[DATASET ENTRIES Boundary: Start]

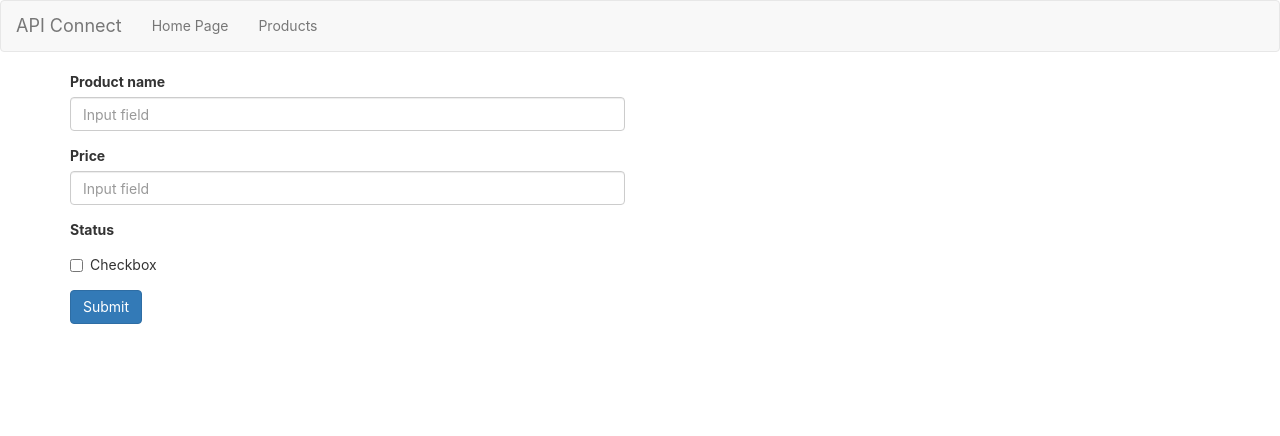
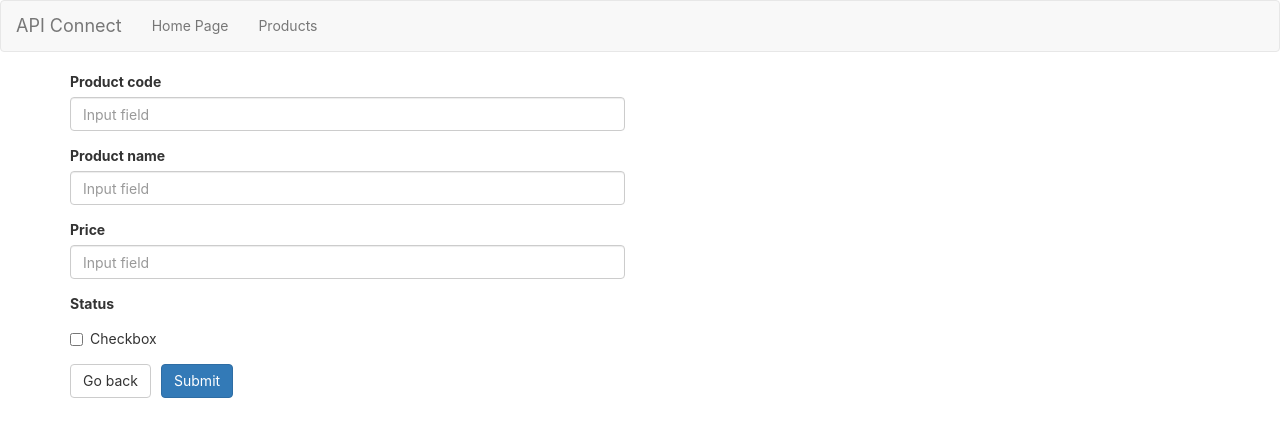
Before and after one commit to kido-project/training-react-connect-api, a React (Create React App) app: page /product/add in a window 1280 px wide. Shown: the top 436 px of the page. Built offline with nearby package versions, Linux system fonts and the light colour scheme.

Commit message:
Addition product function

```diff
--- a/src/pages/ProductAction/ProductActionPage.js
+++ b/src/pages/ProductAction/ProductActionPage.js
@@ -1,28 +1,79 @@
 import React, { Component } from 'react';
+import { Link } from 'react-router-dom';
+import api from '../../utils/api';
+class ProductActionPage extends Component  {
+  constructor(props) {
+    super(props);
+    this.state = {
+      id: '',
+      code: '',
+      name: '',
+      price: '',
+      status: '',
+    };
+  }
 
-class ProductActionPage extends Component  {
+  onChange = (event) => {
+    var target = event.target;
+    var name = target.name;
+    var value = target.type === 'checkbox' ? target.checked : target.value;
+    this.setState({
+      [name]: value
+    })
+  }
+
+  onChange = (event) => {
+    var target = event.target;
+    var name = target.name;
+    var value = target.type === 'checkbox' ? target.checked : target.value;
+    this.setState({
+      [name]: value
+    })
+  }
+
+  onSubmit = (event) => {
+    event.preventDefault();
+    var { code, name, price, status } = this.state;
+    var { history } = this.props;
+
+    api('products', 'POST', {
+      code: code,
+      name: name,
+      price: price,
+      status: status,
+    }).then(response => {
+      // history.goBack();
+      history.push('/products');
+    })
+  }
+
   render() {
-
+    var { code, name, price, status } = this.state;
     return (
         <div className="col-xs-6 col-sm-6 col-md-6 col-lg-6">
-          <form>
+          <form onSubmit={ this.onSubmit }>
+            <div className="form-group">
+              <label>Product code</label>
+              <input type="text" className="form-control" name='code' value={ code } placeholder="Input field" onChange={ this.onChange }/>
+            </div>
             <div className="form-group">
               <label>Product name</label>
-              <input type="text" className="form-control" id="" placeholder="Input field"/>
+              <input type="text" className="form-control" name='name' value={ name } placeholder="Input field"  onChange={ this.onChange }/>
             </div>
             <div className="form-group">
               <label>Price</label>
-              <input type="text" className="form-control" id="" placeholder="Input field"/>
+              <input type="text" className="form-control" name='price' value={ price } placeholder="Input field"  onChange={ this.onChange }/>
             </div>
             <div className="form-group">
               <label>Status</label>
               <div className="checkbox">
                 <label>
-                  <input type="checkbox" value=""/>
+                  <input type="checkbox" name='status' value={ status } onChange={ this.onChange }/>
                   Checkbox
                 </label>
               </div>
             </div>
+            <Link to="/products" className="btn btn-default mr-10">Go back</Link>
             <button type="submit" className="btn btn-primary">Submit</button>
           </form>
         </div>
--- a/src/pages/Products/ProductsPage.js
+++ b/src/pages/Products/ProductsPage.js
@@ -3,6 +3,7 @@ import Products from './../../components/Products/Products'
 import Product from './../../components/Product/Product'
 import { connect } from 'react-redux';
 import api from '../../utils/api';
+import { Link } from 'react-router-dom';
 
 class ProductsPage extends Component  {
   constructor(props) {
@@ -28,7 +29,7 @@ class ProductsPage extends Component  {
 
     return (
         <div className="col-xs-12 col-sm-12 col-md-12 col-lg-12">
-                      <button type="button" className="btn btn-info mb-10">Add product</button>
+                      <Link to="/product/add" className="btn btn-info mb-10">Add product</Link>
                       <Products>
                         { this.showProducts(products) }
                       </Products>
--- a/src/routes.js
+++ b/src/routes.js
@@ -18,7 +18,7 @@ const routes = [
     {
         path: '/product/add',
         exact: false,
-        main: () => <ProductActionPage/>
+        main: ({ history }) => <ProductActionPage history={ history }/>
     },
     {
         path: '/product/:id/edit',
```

[DATASET ENTRIES Boundary: End]

▸ **EXERCISE AIM**
Working through the records, find each line containing the word "components" and copy it.

▸ **WRITTEN ANSWER**
@@ -3,6 +3,7 @@ import Products from './../../components/Products/Products'
 import Product from './../../components/Product/Product'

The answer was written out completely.